- is based on an individual agreement between the insurance company and the insured person defining the set of covered services and the percentage of coverage;
- depends on the scope of benefits chosen and the person's risk and age of entry into the private system;
- is used to build up savings for the rising health costs at higher age (which is required by law).
Since private health insurance is usually more expensive than public health insurance, the higher premiums must then be paid out of a lower income. Additionally, not everyone can be part of private health insurance. The following groups of people are often insured with this scheme:
- Employees (only if their gross income is above the income mentioned above 5,213 Euros per month).
- Self-employed persons and freelancers.
- German civil servants.
- Persons working part-time and earning less than 450 Euros per month (mini-job, volunteers).
The insured person initially pays any treatment costs in advance and then, the insurance company reimburses these costs upon submission of an invoice, so-called cost reimbursement principle. In my opinion, it is pretty transparent and a person can see all the services/procedures that were given (sometimes doctors even charge you for speaking in English!).
If you are foreigner

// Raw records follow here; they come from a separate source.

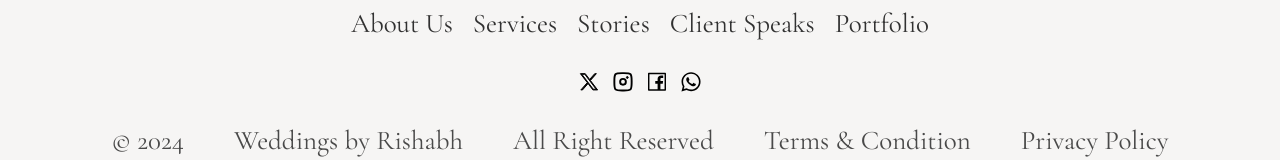
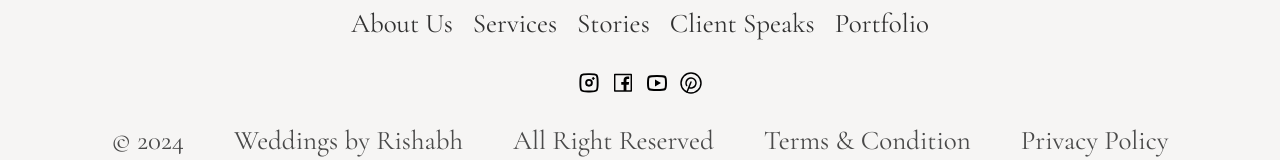
Before and after one commit to yearsh7052/wbr-production, a React (Create React App) app: page / in a window 1280 px wide. Shown: the part 11283-11443 px from the top of the page. Built offline with nearby package versions, Linux system fonts and the light colour scheme; a web font is replaced by a local one.

Commit message:
Update Footer.js

```diff
--- a/src/Screen Components/Footer.js
+++ b/src/Screen Components/Footer.js
@@ -80,26 +80,40 @@ function Footer() {
           <div onClick={()=>navigate('/portfolio')} className="relative cursor-pointer">Portfolio</div>
         </div>
         <div className="flex flex-row items-start justify-start gap-2.5 tab:hidden">
-          <img
-            className="w-6 relative h-6 overflow-hidden shrink-0"
-            alt=""
-            src="/magex.svg"
-          />
+
+        <a className='h-[24px] cursor-pointer' href='https://www.instagram.com/weddings.by.rishabh/' target='_blank'>
       <img
         className="w-6 relative h-6 overflow-hidden shrink-0"
         alt=""
         src="/letsiconsinsta.svg"
       />
+      </a>
+
+      <a className='h-[24px] cursor-pointer' href='https://www.facebook.com/weddingsbyrishabh' target='_blank'>
       <img
         className="w-6 relative h-6 overflow-hidden shrink-0"
         alt=""
         src="/antdesignfacebookoutlined.svg"
       />
+      </a>
+
+      <a className='h-[24px] cursor-pointer' href='https://www.youtube.com/@weddingsbyrishabh' target='_blank'>
       <img
         className="w-6 relative h-6 overflow-hidden shrink-0"
         alt=""
-            src="/icbaselinewhatsapp.svg"
+        src="/youtube-icon.svg"
       />
+      </a>
+
+      <a className='h-[24px] cursor-pointer' href='https://in.pinterest.com/weddingsbyrishabh/' target='_blank'>
+      <img
+        className="w-6 relative h-6 overflow-hidden shrink-0"
+        alt=""
+        src="/pinterest-icon.svg"
+      />
+      </a>
+
+
         </div>
         <div className="flex flex-row items-start justify-center gap-[50px] text-gray-700 tab:flex-col tab:gap-5">
           <div className="relative">© 2024</div>
```
Lines whose indentation alone changed are shown as unchanged.
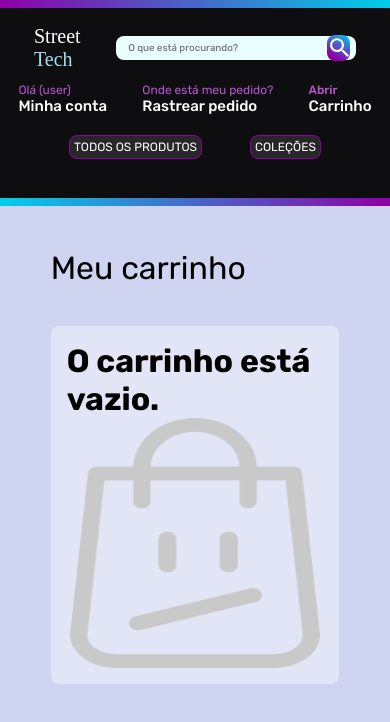
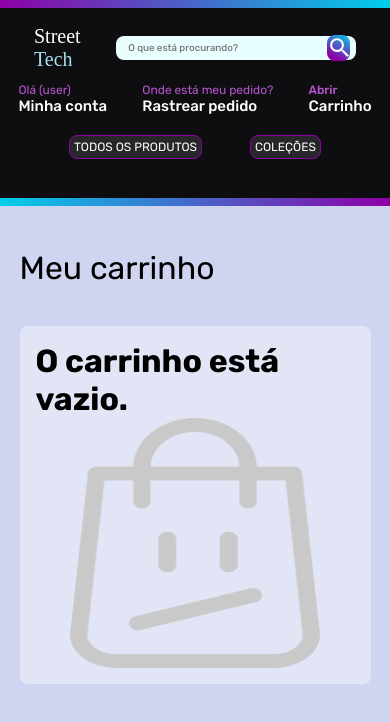
Before and after one commit to gustavocarvalho-ra/NextJs-Loja_Roupas, a Next.js app: page /checkout/cart in a window 390 px wide. Shown: the top 722 px of the page. Built offline with nearby package versions, Linux system fonts and the light colour scheme; a web font is replaced by a local one.

Commit message:
style: ajust width vw

```diff
--- a/app/checkout/cart/style.css
+++ b/app/checkout/cart/style.css
@@ -8,6 +8,10 @@
   .main {
     width: 74%;
     min-height: 100%;
+
+    @media (max-width: 440px) {
+      width: 90vw;
+    }
 
     .titleCart {
       margin: 1.2em 0 1.2em 0;
```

As a volunteer, I have private insurance from Cigna. In general, I am relatively satisfied with the service, since being privately insured sometimes means that you get appointments earlier than the other people with public insurance. Honestly, this is a strange feeling to be privileged in the country, where normally I don’t feel like that. Unfortunately, I needed to attend doctors many times during my voluntary service and received invoices with a large amount of money to pay (some of them were even exceeding my monthly income!). Nevertheless, on those occasions, my hosting organization, who paid to the doctors in advance, helped greatly. Otherwise, I would need to wait for 4-6 weeks before getting the reimbursement back. So this is one of the disadvantages of being privately insured.
Normally, for international people insurance companies are having special policies and rates that are adapted to the needs and length of stay, which must be proved as well. Moreover, the insurance expiries once the person returns back home or the coverage can be extended for 1-2 months, but only in the home country.

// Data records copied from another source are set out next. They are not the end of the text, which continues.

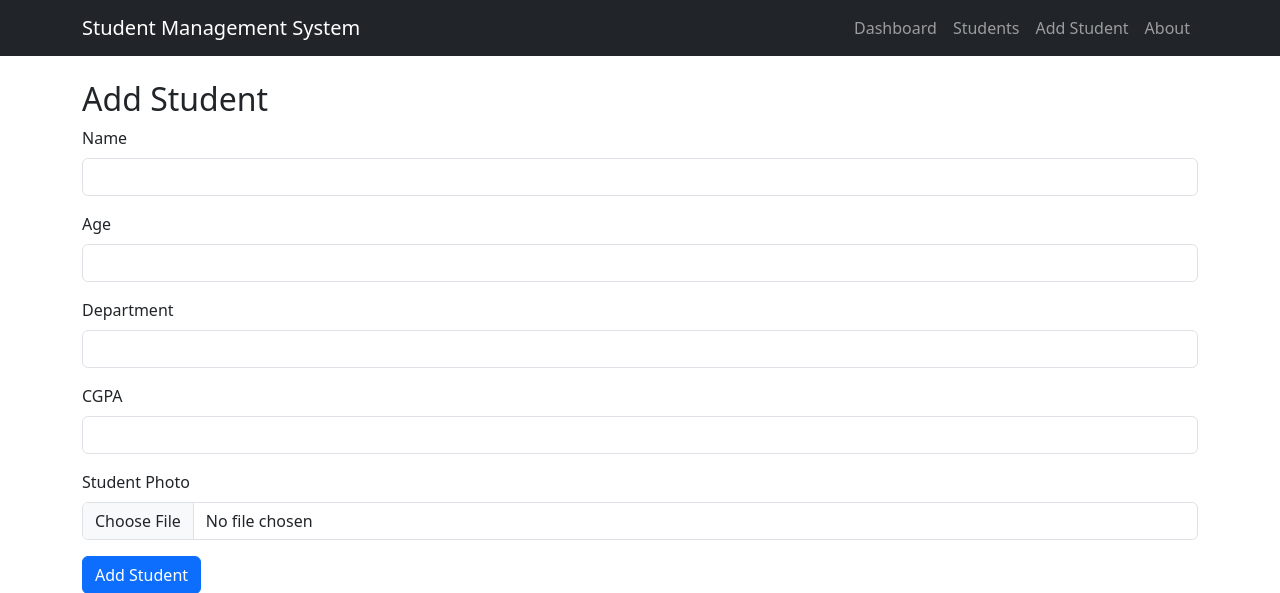
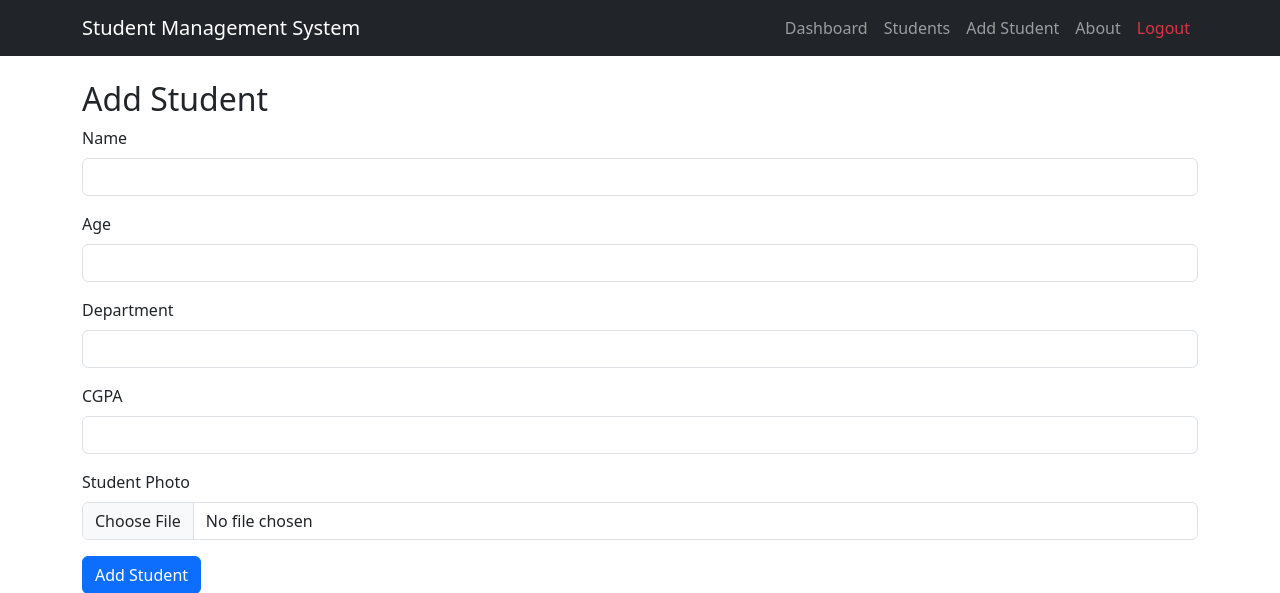
Before and after one commit to Adhyan777/Flask-Student-Management-System, a Flask app: page /add in a window 1280 px wide. Shown: the top 593 px of the page. Run offline with Flask 3, Linux system fonts and the light colour scheme; a user stored in the database is signed in.

Commit message:
Added logout button

```diff
--- a/templates/base.html
+++ b/templates/base.html
@@ -51,6 +51,12 @@
                     <a class="nav-link" href="/about">About</a>
                 </li>
 
+                <li class="nav-item">
+    <a class="nav-link text-danger" href="/logout">
+        Logout
+    </a>
+</li>
+
             </ul>
 
         </div>
```
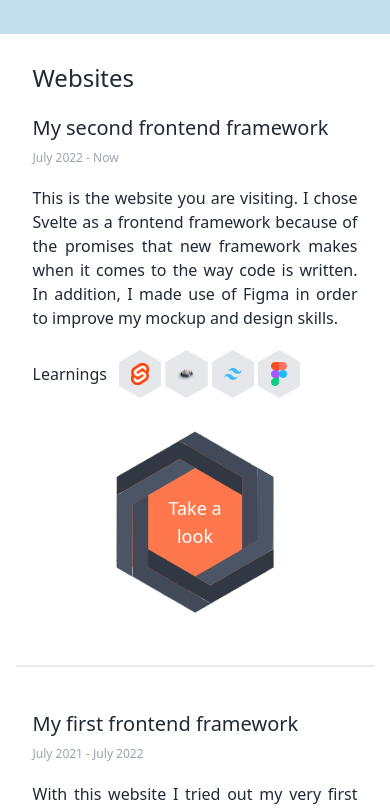
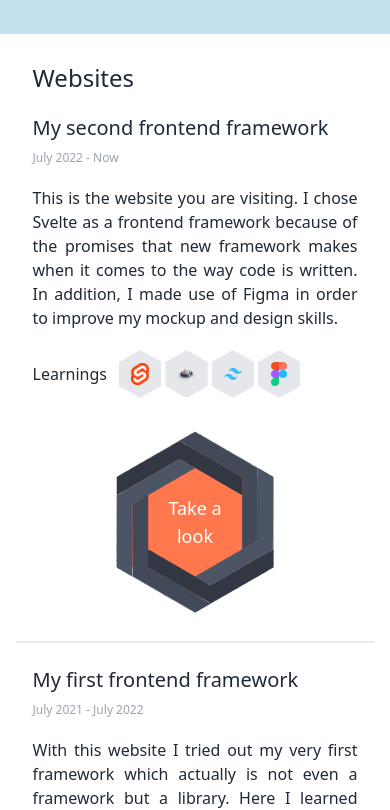
Before and after one commit to leon-obrm/portfolio, a SvelteKit app: page / in a window 390 px wide. Shown: the part 1382-2192 px from the top of the page. Built offline with nearby package versions, Linux system fonts and the light colour scheme.

Commit message:
Fix margin issues for websites

```diff
--- a/src/routes/websites/Portal.svelte
+++ b/src/routes/websites/Portal.svelte
@@ -20,7 +20,7 @@
 
 <a
     bind:this={animationContainer}
-    class="btn bg-transparent border-0 hover:bg-transparent w-60 h-60 flex justify-center items-center content-center"
+    class="btn bg-transparent border-0 hover:bg-transparent w-60 h-60 flex justify-center items-center content-center -mb-6 md:mb-0"
     href={link}
     target="new"
 >
--- a/src/routes/websites/Website.svelte
+++ b/src/routes/websites/Website.svelte
@@ -8,7 +8,7 @@
 </script>
 
 <div
-    class="w-10/12 max-w-3xl mt-5 flex flex-col justify-center items-center content-center gap-1 md:flex-row md:justify-between md:gap-8"
+    class="w-10/12 max-w-3xl flex flex-col justify-center items-center content-center gap-1 md:flex-row md:justify-between md:gap-8"
 >
     <div class="w-full max-w-md flex flex-col justify-center items-start content-center gap-5">
         <div class="flex flex-col justify-center items-start content-center gap-2">
@@ -31,7 +31,7 @@
 </div>
 
 {#if !isLast}
-    <div class="w-11/12 max-w-6xl flex flex-col justify-center items-center content-center">
+    <div class="w-11/12 max-w-4xl flex flex-col justify-center items-center content-center">
         <div class="divider" />
     </div>
 {/if}
--- a/src/routes/websites/Websites.svelte
+++ b/src/routes/websites/Websites.svelte
@@ -3,8 +3,8 @@
     import Website from "./Website.svelte";
 </script>
 
-<div class="w-full mt-2 py-5 flex flex-col justify-start content-center items-center">
-    <h1 class="w-10/12 max-w-md text-2xl font-medium md:max-w-3xl">Websites</h1>
+<div class="w-full mt-2 py-5 flex flex-col justify-start content-center items-center md:gap-3">
+    <h1 class="w-10/12 max-w-md mb-5 text-2xl font-medium md:max-w-3xl">Websites</h1>
     {#each websites as website, i}
         <Website {website} isLast={i === websites.length - 1} />
     {/each}
```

Students from non-EU countries take out either public or private health insurance in Germany during their stay. From the age of 30 or after the 14th semester, students in Germany no longer have government coverage; they must take out private insurance. And respectively should pay more, so it is another advantage of being young and pay less fee.
It is also needed to say that in some cases not everything is covered by the insurance and before making any serious procedure or operation the person should check it with the insurance! Then, supplementary insurance can be used to fill care gaps in health insurance. It is concluded with a private insurance company, regardless of income, and regularly includes such types of supplementary insurance: nursing, dental or hospital care.

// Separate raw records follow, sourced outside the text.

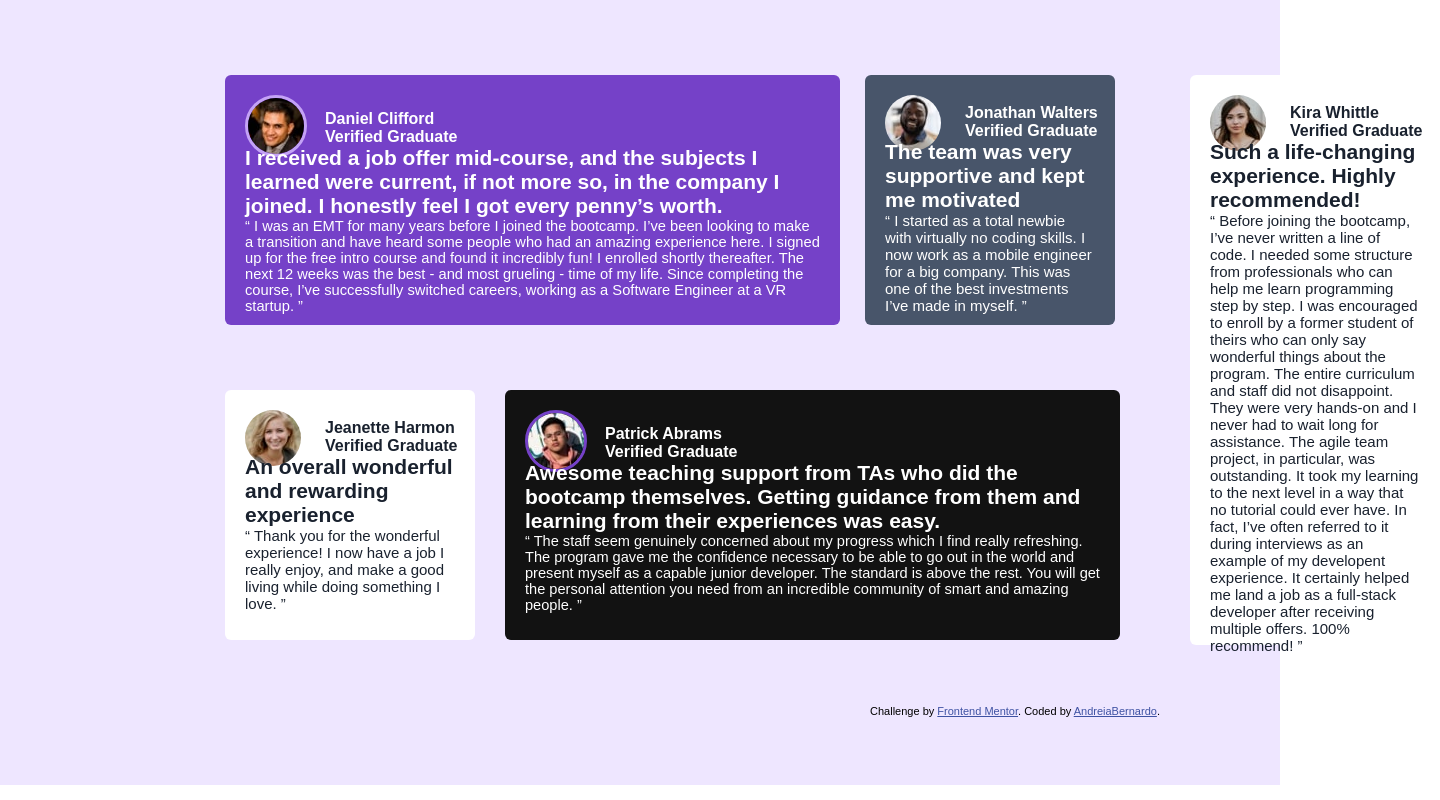
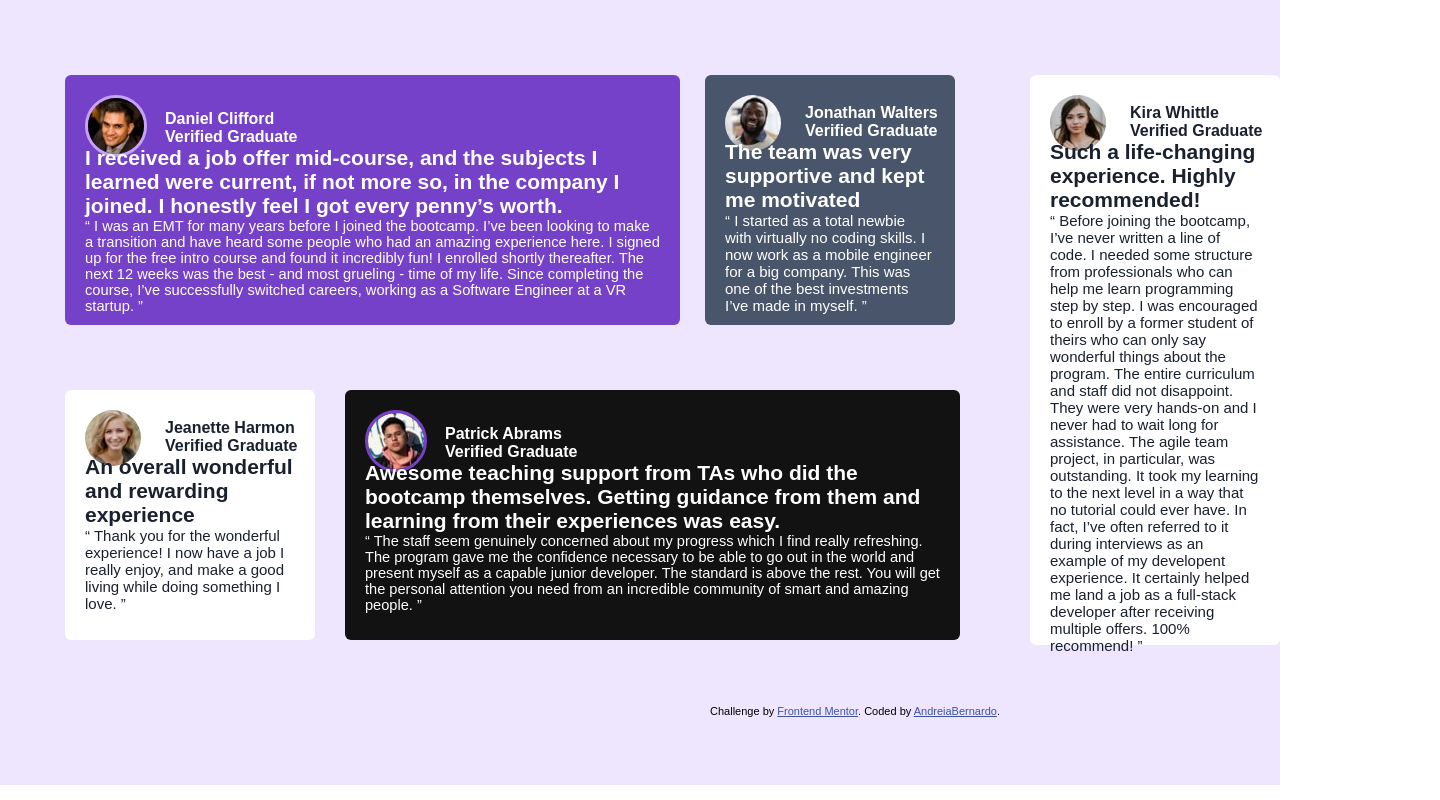
Before and after one commit to AndreiaBernardo/grade-depoimentos, a plain HTML site: page index.html in a window 1280 px wide. Shown: the whole page, 1440 px wide, since content can reach past the window. Drawn offline with Linux system fonts and the light colour scheme; files that its build step writes are made by us from their sources.

Commit message:
Tamanho da coluna

```diff
--- a/src/css/style.css
+++ b/src/css/style.css
@@ -12,7 +12,7 @@ body{
 
     background: hsl(260, 100%, 95%);
     display: grid;
-    grid-template-columns: 200px 1fr 300px 1fr;
+    grid-template-columns: 1fr 1fr 300px 1fr;
     grid-template-rows: 50px 290px 290px 80px;
     font-size: 13px;
     gap: 25px;
```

Even though, Germany is having a high level of customer satisfaction in the healthcare sphere and one of the biggest spenders on healthcare in Europe with the multi-payer model for medical insurance funded by the government, employers, and private individuals. The public healthcare system is heavily subsidized by the government and is covering the majority of the population with a lot of advantages. Although in Germany it is reported some of the lowest waiting times, in some cases for specific procedure or examination you can wait for an appointment even 5-6 months! The other things apply to the holders of private insurance, including foreigners and people with a higher income, who can get a visit even in the same week. As for me, of course, such a system may be stable and works well, but simultaneously somehow divides society.